Robot scribe copies the Bible as performance art
The machine has been copying since June on a 900-meter-long roll of paper.
Karlsruhe, Germany (dpa) - After seven months of writing day and night, a robot in Germany clutching a fountain pen has completed a "manuscript" Bible in cursive handwriting.
The exercise was a piece of performance art by the Centre for Art and Media in the German city of Karlsruhe, which uses state funds to explore new art ideas.
The machine, dubbed "Bios (Bible)," began copying the Bible in June onto a 900-metre-long roll of paper, with its arm forming each letter with the pen after all 66 books of scripture had been loaded into its memory.
Artists Martina Haitz, Matthias Gommel and Jan Zappe formed a unit, Robotlab, in 2000 to programme robots for art.
"More than a million robots are working in the factories of the world. We want to explore their artistic potential," said Zappe.
Bios (Bible) inscribed 3.5 million letters, using 700 millilitres of ink, to complete the German-language bible.
The artists call this a "ready-made" project, meaning the robot is a standard one, not a work of art.
"It's just a working machine, yet it's a participant in society," said Gommel. The robot was thus a "mediator" in the process of social communication.
Asked why they chose the bible, Zappe said, "Because it is one of the most significant books of the age and contains a huge amount of data."
The group did not explain how the robot misspelled two of the 800,000 words.

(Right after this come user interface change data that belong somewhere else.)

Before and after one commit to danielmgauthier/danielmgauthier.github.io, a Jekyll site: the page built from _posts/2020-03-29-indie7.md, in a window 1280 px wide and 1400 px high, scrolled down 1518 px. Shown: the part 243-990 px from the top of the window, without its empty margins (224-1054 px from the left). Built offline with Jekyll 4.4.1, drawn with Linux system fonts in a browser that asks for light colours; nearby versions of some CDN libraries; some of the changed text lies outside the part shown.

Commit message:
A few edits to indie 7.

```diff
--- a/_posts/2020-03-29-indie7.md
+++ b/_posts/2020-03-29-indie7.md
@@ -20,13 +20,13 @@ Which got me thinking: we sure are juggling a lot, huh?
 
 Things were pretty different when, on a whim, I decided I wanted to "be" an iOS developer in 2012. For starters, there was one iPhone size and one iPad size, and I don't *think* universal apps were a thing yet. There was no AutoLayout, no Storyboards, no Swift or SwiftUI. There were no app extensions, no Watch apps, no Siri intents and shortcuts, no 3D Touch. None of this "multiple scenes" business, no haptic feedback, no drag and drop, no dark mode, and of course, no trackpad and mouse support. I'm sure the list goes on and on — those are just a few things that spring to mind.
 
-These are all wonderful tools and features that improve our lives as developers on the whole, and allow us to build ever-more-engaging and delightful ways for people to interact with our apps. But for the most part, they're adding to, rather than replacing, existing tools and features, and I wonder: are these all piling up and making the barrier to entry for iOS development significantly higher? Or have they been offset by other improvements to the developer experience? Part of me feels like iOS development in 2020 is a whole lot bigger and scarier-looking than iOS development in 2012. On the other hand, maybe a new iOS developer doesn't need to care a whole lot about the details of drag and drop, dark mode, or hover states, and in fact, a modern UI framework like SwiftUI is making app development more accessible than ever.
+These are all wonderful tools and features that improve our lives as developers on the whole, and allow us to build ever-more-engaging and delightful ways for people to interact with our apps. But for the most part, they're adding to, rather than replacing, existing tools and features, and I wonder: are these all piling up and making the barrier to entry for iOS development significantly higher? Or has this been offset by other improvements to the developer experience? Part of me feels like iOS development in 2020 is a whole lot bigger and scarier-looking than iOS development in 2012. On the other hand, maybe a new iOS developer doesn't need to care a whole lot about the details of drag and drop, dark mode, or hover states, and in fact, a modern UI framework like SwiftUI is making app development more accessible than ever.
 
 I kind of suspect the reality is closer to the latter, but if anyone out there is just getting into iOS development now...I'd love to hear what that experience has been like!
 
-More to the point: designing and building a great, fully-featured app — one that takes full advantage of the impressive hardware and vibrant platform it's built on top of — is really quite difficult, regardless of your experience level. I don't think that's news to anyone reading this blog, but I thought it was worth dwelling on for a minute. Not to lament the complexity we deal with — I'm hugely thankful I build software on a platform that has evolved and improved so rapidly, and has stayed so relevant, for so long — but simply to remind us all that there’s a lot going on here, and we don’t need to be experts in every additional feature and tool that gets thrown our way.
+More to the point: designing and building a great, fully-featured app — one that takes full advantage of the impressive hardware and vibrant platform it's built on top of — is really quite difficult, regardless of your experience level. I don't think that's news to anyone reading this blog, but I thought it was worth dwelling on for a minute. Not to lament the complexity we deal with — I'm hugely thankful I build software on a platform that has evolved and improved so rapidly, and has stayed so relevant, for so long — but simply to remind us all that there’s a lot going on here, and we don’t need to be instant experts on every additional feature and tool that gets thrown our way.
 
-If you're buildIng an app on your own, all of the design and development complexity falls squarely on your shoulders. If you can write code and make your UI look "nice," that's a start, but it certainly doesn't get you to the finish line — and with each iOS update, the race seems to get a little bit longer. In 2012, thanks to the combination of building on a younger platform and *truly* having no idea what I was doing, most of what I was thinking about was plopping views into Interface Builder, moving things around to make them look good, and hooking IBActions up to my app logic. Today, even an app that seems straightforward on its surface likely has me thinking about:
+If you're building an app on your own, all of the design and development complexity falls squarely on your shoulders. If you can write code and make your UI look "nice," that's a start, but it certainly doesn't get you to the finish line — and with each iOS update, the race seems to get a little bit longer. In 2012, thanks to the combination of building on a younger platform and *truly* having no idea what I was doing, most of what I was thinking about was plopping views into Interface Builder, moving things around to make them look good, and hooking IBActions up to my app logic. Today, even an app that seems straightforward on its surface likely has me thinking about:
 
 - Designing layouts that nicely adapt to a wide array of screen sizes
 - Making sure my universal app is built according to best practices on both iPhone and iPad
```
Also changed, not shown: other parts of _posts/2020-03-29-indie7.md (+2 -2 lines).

The machine's memory contained the text of the Bible, information about each letter and data on how to form it. It had to transfer the data through these three levels.
The long scroll is to be cut into pages, and displayed at the centre along with the robot.
"We don't propose to retain this valuable product of our installation in museum fashion," said Gommel.
The solution, they said, may be a request from a Christian community in the United States, which says it would quite like to have a manuscript German-language bible to read from in church.